*** Opening of DATA FOR PROCESSING ***

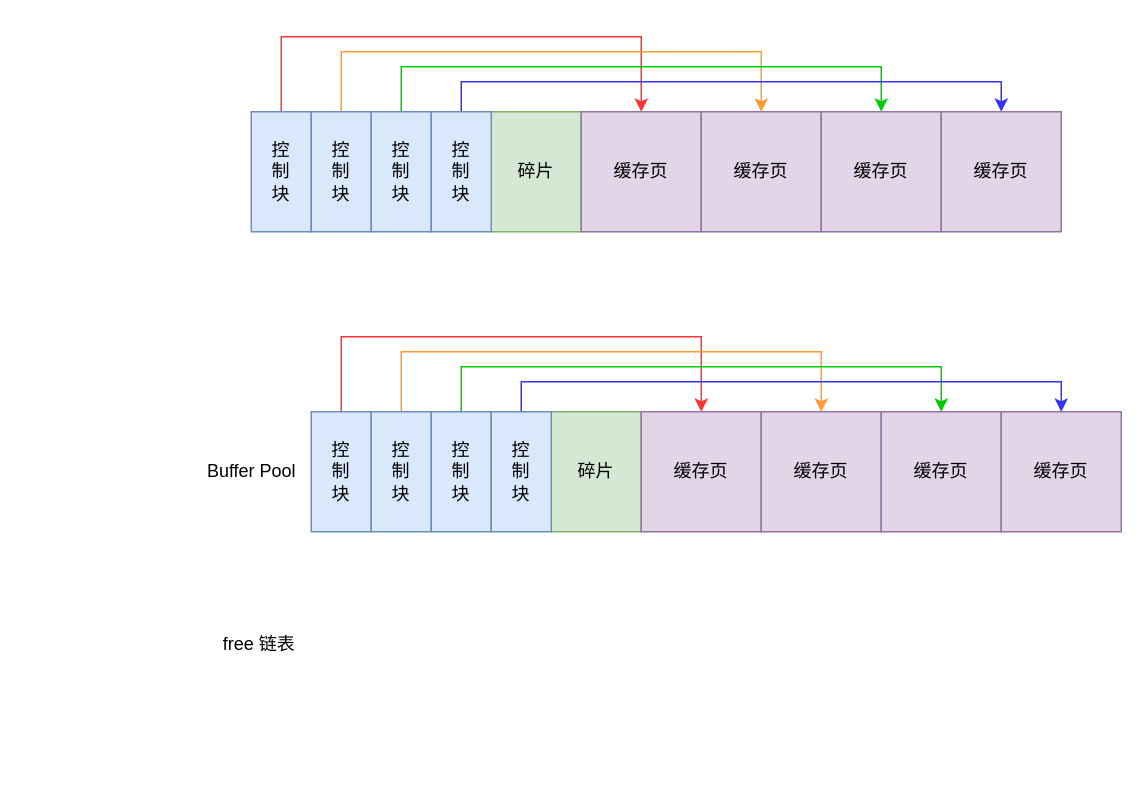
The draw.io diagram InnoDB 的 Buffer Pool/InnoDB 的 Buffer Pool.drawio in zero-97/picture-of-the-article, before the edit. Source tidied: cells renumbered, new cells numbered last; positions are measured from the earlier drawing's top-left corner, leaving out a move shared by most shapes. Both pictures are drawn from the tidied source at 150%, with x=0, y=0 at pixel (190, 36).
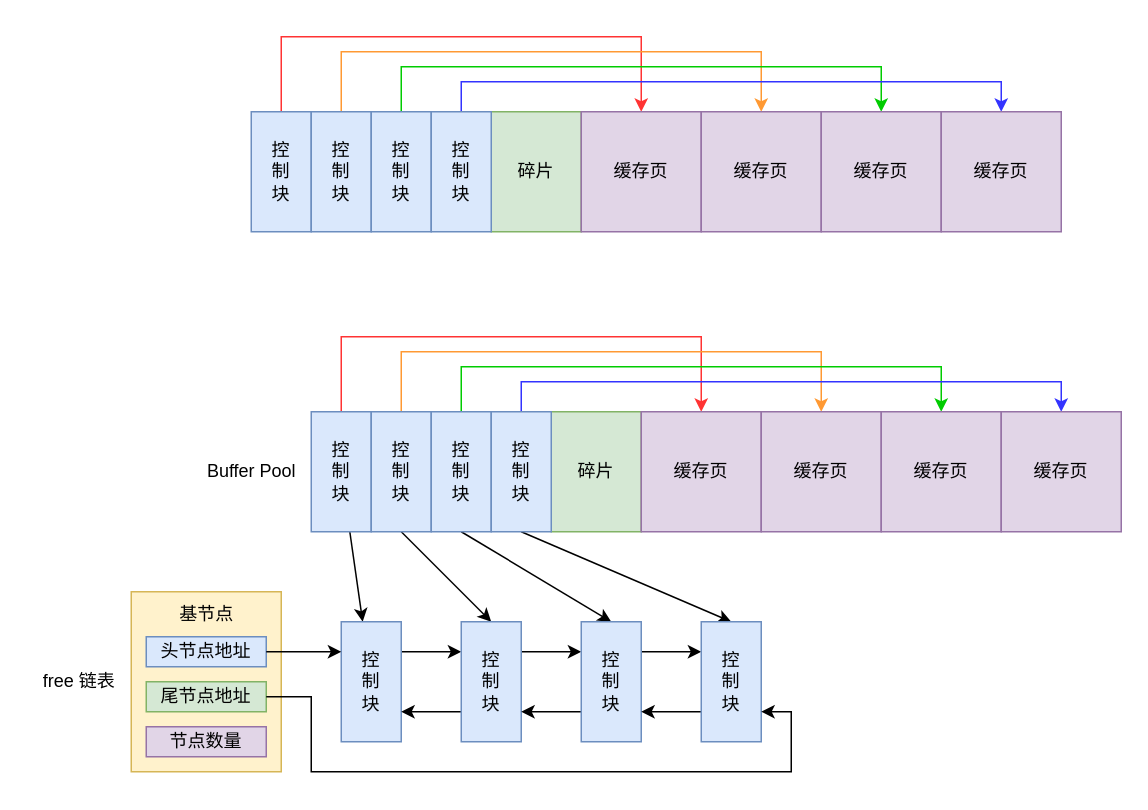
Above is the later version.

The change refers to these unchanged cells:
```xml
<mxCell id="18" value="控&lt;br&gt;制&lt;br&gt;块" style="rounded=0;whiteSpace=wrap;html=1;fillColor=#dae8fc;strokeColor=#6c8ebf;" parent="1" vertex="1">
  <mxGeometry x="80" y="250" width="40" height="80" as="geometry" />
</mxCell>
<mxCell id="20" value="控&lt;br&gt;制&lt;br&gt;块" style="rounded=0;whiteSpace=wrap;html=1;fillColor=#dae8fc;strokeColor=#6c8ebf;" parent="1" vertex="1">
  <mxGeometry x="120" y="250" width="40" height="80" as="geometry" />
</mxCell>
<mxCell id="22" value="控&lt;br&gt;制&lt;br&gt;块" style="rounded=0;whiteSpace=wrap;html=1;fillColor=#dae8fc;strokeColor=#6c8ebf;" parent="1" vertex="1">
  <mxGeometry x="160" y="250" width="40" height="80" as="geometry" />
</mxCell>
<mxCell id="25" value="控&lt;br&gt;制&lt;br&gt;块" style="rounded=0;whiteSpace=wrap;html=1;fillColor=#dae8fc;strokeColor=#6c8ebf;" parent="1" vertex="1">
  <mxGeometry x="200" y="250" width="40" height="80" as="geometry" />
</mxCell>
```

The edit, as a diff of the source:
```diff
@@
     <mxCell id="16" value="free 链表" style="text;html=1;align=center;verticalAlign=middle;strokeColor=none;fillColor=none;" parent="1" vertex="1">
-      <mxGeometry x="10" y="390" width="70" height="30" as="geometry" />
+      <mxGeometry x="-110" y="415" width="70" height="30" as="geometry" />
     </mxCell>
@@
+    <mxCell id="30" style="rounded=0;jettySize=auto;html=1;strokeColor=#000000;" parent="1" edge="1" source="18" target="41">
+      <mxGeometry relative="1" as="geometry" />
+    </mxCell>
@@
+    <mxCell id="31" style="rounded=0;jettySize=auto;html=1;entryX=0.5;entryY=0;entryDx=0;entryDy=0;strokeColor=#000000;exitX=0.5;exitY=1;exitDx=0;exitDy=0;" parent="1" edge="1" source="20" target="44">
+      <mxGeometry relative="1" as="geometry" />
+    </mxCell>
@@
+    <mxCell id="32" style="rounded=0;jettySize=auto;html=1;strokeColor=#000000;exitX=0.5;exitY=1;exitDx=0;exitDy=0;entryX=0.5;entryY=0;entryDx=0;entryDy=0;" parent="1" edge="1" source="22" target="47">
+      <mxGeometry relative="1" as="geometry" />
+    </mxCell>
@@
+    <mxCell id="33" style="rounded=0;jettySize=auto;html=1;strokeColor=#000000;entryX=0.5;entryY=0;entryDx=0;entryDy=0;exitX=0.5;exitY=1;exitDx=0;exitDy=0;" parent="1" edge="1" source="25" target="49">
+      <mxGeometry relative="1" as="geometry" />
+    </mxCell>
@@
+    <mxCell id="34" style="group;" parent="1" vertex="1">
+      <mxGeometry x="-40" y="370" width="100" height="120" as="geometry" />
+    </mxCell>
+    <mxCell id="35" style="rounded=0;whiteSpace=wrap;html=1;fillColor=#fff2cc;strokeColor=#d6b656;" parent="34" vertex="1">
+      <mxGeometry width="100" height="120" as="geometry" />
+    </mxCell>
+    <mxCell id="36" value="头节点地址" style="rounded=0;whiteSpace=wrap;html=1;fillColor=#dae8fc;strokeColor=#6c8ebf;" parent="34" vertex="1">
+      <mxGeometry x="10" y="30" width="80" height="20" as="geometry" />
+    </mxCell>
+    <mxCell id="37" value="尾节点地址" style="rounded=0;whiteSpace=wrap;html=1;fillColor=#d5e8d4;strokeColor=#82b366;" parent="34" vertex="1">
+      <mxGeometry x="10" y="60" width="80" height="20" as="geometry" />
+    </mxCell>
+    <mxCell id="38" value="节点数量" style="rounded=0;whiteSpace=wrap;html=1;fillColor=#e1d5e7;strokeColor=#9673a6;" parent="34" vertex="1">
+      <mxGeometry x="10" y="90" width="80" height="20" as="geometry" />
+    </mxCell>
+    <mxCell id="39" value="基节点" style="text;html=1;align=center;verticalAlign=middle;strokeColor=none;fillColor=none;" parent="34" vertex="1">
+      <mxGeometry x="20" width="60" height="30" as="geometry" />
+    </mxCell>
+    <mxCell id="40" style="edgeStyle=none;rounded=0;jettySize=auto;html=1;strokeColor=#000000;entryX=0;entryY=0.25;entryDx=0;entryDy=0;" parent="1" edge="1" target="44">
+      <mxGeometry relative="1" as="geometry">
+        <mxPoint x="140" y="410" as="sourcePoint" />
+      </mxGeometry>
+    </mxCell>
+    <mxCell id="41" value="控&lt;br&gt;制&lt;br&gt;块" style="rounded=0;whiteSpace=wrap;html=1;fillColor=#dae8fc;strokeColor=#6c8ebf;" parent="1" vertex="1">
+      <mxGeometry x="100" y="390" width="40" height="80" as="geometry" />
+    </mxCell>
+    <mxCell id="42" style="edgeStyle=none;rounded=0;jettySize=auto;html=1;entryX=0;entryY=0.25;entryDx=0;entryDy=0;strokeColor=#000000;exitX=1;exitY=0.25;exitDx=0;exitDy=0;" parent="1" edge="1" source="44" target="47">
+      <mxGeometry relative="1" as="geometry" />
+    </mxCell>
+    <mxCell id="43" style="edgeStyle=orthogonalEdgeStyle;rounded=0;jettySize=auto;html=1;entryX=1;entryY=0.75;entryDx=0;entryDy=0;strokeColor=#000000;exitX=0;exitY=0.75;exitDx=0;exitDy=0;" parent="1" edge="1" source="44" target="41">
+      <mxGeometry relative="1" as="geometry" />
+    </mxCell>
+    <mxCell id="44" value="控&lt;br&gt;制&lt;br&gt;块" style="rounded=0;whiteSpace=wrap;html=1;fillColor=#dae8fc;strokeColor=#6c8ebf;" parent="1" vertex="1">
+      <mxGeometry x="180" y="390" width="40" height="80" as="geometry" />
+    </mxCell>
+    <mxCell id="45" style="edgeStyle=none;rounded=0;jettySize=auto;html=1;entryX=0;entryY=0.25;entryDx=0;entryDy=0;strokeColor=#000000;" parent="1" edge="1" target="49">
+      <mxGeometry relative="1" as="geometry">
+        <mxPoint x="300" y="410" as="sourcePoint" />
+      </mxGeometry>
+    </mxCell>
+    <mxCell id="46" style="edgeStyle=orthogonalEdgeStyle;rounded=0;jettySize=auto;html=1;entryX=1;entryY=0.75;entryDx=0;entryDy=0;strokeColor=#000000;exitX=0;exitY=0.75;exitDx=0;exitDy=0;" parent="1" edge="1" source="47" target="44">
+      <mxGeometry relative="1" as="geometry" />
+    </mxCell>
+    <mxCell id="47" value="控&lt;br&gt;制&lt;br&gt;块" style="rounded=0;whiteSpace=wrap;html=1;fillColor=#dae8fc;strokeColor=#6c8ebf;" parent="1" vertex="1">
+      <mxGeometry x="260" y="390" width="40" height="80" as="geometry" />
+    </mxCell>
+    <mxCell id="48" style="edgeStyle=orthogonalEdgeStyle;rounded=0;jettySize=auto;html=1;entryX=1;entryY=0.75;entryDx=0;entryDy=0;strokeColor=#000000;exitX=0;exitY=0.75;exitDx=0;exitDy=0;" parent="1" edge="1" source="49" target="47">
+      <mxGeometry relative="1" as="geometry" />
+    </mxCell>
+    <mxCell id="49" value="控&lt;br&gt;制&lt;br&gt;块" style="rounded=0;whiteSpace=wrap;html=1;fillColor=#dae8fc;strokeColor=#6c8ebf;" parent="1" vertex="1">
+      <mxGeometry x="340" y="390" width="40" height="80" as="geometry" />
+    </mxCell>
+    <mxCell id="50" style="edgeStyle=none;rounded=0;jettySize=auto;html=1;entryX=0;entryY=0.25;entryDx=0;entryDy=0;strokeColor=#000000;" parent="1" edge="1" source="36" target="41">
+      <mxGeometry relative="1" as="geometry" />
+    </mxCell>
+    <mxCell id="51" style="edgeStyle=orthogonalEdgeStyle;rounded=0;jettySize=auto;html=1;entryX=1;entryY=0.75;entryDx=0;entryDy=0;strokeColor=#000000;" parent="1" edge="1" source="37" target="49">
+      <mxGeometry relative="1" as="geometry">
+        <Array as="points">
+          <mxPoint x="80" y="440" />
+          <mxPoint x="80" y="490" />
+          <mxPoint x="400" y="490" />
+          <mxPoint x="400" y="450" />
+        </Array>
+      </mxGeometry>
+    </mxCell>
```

*** Close of DATA FOR PROCESSING ***
*** Opening of DATA FOR PROCESSING ***

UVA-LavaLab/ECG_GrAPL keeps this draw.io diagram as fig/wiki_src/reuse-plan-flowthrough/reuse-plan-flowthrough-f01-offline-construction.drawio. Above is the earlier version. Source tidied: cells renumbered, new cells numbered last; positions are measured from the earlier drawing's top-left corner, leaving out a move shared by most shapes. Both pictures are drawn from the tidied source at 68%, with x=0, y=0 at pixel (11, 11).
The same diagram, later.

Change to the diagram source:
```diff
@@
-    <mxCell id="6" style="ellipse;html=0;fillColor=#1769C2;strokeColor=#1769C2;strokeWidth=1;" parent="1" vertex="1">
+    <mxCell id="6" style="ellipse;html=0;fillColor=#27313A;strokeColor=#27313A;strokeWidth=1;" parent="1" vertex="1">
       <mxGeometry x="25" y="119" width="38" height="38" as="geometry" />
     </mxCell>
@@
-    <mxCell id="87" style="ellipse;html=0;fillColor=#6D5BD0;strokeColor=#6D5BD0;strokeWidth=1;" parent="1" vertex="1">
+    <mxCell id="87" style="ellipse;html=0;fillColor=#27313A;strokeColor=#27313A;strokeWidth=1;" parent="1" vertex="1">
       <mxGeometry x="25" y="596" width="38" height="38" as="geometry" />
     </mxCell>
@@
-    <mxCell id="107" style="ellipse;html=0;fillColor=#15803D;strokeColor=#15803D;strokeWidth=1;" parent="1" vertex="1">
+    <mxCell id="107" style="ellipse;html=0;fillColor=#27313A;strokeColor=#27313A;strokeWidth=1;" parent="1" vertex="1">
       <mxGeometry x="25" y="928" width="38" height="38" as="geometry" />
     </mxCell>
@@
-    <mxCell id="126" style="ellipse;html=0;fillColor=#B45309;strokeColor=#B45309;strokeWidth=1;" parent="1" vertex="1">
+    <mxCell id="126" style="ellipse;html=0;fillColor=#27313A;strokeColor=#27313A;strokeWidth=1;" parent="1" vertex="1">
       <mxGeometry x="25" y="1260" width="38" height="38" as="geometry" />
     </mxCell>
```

*** Close of DATA FOR PROCESSING ***

_PROBLEM REQUIREMENTS:_ Leave the pictures out. Output, exactly, the lines of the material above starting at the line containing "The draw.io diagram" and ending at the line containing "The change refers".

_EXERCISE RESULT:_
The draw.io diagram InnoDB 的 Buffer Pool/InnoDB 的 Buffer Pool.drawio in zero-97/picture-of-the-article, before the edit. Source tidied: cells renumbered, new cells numbered last; positions are measured from the earlier drawing's top-left corner, leaving out a move shared by most shapes. Both pictures are drawn from the tidied source at 150%, with x=0, y=0 at pixel (190, 36).
Above is the later version.

The change refers to these unchanged cells:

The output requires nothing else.